Task to carry out → Reproduce the following data exactly, minus any images.

Data in this exercise →

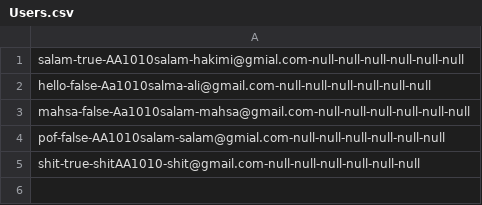
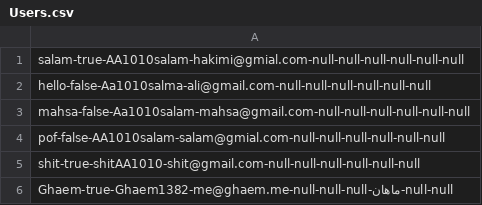
Before and after one commit to ghaemaliabadi/unlimited-heap-ap401, a CSV file: lib/Server/db/Users.csv, drawn as a sheet; the diff names each change by its address in the sheet, - before the commit and + after, or states it on an @@ line.

Commit message:
chore: added company name to client and server side

```diff
--- a/lib/Server/db/Users.csv
+++ b/lib/Server/db/Users.csv
+row 6: Ghaem-true-Ghaem1382-me@ghaem.me-null-null-null-ماهان-null-null
```
Also changed, not shown: 7 other files.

Finished task →
Before and after one commit to ghaemaliabadi/unlimited-heap-ap401, a CSV file: lib/Server/db/Users.csv, drawn as a sheet; the diff names each change by its address in the sheet, - before the commit and + after, or states it on an @@ line.

Commit message:
chore: added company name to client and server side

```diff
--- a/lib/Server/db/Users.csv
+++ b/lib/Server/db/Users.csv
+row 6: Ghaem-true-Ghaem1382-me@ghaem.me-null-null-null-ماهان-null-null
```
Also changed, not shown: 7 other files.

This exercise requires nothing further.